The Exquisite Eliseyev Emporium
The Eliseyev Emporium (sometimes spelled Elisseeff ) is the cherry on top of Nevsky Prospekt in St Petersburg and inspires that sense of “childlike wonder” for visitors of all ages. This article outlines the story of this fantastic store and why you should include it in your tour of St Petersburg.
Useful information to plan your visit:
- Opening hours: 10:00 – 23:00, Daily
- Address: Nevsky Prospekt 56, St Petersburg Russia (Google Maps Link)
- Phone number: +7(812)456-66-66
- Reviews: TripAdvisor link
- Eliseyev Emporium Website (English): Link
What is The Eliseyev Emporium?
St. Petersburg’s Eliseyev Emporium is one of the most beautiful and notable buildings on Nevskiy Prospect. Located at the heart of the historical center, this art-nouveau style building is very easy to find. It is only a 6 minute walk away from the nearest metro station “Gostiniy Dvor”.
This Emporium was originally a family store of merchants, of the Eliseyev family, who built their fortunes on selling unique and exclusive groceries, deli products, and wines. The family rose to fame began when they first started selling oranges. Peter Eliseyev started selling the unusual fruit from a tray, on the very spot where the building stands today. This was unheard in the 19th century and caused a lot of buzz.
Why is The Eliseyev Emporium notable?
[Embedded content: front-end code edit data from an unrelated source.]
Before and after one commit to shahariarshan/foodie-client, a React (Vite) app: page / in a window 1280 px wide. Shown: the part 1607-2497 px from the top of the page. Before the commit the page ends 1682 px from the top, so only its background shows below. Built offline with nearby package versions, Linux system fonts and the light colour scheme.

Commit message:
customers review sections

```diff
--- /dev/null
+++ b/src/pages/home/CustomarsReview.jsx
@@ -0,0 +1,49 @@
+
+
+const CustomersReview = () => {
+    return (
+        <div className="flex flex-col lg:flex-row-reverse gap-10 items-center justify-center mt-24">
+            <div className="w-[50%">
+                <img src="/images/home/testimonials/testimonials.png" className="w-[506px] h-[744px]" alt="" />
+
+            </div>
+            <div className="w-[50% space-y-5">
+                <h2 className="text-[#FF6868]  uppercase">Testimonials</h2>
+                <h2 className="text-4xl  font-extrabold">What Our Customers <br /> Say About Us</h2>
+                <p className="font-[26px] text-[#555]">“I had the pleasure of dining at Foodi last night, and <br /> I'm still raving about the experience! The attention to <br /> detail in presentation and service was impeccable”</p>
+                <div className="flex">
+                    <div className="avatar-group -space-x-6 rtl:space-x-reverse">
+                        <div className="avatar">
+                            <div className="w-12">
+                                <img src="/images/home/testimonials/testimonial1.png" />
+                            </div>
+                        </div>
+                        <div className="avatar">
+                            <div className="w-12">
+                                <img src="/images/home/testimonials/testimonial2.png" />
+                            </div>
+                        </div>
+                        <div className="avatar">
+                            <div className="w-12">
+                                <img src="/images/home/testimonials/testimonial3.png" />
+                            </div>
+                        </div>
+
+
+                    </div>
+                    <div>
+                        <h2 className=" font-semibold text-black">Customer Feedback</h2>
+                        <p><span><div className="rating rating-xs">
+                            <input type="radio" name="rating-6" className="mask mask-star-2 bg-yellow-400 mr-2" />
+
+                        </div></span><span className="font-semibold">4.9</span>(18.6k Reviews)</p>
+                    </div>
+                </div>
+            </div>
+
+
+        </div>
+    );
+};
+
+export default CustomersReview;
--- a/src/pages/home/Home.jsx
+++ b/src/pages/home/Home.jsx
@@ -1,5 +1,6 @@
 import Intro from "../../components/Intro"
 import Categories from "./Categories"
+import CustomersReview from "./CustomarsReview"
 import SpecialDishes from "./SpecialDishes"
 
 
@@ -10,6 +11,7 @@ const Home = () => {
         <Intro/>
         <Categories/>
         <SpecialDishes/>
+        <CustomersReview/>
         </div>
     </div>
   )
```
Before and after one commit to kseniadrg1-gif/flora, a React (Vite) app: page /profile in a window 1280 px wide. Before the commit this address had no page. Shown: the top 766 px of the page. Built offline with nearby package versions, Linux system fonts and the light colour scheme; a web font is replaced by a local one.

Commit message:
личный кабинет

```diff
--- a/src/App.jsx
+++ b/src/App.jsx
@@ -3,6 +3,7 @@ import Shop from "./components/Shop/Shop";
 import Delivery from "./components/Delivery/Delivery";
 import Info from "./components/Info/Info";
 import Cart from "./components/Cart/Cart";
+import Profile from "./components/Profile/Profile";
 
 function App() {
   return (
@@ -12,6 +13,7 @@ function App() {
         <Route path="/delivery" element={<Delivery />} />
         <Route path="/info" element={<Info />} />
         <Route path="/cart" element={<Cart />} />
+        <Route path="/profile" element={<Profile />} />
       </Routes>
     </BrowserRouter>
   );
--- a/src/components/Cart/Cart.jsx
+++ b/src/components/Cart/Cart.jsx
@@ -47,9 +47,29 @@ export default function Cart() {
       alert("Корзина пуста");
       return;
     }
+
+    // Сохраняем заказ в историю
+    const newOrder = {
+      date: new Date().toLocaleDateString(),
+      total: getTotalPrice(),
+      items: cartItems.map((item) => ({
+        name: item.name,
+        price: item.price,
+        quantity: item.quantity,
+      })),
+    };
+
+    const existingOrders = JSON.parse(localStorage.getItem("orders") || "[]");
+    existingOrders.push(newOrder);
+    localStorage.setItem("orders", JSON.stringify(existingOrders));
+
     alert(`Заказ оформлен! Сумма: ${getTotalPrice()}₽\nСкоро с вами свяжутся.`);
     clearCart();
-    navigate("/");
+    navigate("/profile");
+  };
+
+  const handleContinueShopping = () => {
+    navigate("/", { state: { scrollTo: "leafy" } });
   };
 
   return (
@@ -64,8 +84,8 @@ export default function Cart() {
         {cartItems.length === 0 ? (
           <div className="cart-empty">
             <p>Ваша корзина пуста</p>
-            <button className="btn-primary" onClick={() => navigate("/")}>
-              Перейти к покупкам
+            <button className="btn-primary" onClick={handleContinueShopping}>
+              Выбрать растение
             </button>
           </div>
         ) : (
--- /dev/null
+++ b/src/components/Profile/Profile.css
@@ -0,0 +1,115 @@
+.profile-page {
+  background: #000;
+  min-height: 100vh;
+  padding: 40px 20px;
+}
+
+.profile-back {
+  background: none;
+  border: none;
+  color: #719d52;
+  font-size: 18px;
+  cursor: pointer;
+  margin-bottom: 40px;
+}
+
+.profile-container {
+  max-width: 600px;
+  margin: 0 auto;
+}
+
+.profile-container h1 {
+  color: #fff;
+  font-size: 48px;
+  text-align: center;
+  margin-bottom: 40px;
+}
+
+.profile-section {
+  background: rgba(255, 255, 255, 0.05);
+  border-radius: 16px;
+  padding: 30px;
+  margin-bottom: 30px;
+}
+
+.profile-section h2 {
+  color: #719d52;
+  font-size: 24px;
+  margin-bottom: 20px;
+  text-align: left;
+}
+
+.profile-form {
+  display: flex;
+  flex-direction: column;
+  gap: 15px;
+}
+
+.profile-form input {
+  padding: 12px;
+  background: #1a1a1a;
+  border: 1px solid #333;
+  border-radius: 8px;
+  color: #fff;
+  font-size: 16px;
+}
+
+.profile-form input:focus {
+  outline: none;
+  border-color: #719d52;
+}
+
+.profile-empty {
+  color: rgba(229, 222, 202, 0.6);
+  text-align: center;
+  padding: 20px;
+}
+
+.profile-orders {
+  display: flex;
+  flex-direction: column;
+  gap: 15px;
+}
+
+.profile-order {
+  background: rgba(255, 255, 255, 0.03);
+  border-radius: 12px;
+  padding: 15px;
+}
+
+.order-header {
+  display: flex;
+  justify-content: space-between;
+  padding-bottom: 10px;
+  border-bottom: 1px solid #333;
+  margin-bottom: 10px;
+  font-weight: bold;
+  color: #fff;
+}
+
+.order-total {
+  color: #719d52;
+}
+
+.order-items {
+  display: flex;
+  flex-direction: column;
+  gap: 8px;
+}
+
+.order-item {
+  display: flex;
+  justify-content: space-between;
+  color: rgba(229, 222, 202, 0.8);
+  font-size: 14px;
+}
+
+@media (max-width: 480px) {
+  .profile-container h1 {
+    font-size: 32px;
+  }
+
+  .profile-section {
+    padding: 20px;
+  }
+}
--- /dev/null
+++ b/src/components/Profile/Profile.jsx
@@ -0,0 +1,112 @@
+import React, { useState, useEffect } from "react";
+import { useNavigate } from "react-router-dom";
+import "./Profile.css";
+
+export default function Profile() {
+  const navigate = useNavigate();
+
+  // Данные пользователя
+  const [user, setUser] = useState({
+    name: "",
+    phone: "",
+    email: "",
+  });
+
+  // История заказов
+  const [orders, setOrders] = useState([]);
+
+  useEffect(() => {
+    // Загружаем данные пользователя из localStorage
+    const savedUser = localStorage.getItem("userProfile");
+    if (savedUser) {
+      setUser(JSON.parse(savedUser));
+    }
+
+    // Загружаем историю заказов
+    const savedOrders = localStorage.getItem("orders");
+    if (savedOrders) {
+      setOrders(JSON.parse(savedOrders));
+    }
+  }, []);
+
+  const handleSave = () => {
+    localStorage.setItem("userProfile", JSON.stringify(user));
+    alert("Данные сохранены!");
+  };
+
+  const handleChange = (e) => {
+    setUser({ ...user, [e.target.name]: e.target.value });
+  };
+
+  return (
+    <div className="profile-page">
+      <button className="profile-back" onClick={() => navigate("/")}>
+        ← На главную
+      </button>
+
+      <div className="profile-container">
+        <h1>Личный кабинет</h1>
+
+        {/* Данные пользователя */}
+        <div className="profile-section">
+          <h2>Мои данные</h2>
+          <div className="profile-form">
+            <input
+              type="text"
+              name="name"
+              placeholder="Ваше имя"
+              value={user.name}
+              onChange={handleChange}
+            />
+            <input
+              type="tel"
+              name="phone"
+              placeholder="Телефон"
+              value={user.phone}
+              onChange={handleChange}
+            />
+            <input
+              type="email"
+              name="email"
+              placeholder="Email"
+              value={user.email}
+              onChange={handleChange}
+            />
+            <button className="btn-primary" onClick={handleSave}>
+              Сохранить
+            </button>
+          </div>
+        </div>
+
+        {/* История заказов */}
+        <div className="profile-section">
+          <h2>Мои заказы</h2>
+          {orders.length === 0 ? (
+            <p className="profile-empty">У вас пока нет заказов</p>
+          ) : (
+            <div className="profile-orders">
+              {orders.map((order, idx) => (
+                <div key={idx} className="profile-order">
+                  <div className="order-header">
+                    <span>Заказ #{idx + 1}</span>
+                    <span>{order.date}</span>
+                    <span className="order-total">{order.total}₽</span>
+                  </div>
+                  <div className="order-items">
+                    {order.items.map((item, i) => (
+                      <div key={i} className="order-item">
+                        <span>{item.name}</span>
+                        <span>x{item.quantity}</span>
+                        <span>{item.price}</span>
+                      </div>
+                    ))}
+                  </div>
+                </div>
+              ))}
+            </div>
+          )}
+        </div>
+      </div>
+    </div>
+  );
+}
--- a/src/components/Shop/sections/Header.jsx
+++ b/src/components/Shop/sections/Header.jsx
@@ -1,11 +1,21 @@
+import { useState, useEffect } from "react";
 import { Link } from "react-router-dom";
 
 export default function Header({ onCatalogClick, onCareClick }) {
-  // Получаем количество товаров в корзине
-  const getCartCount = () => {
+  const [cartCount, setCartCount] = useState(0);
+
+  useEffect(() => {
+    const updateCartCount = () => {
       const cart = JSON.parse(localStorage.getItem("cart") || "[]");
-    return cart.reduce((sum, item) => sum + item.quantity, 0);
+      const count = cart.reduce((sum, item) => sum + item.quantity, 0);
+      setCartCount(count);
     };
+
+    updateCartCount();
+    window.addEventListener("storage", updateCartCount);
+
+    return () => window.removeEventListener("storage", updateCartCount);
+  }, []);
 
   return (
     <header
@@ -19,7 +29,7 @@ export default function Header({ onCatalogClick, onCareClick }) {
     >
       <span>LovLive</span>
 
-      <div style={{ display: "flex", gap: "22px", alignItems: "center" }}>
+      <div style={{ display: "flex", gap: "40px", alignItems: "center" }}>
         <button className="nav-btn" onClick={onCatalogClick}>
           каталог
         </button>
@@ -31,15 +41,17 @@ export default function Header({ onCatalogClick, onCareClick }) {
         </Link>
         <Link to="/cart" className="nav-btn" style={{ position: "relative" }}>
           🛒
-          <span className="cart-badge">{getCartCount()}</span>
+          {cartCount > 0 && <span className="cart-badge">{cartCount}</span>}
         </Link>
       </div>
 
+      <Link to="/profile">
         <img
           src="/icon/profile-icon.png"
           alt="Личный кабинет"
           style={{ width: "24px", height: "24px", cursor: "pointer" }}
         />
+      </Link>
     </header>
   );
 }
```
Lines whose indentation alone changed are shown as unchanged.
The Eliseyev Emporium first opened its doors in 1903 as the very first import grocery store and sold rare fruits, fine delicacies, wines, spirits, tea, coffee, sweets, and pastries. The interiors of the Eliseyev Emporium were as as exquisite as the goods being sold inside. Gilded stucco on the ceiling, shiny counters, crystal lamps, and a gigantic bronze pineapple serving as the hall’s main chandelier very fast made this store famous. By the end of the Revolution of 1917, this store had become a mecca for foodies who could afford it.
The outside of the Emporium is highly notable too. With colossal bronze statues, a huge shop window spanning the the length of the facade, and a dozens of mechanical wooden figurines of animals, all making the building feel like a palace out of a fairy tale.
During the late Soviet times, when shortages were common and the country’s borders still sealed, this store became the only place for locals to legally purchase imported delicacies.
Imagine waiting in 5-hour line to buy a few slices of salami or waiting an entire afternoon to share an ice-cream cone on a date.
Inside the Emporium today, you can find still find the very same shiny counters, gorgeous bronze chandeliers, and a modern variety of delicacies. Come by and see for yourself what made Eliseyev famous during times of the Czar — but without the wait!
Come by this beautiful store, sit down with a cup of coffee and an almond croissant or a few macaroons and soak up the interior along with live music.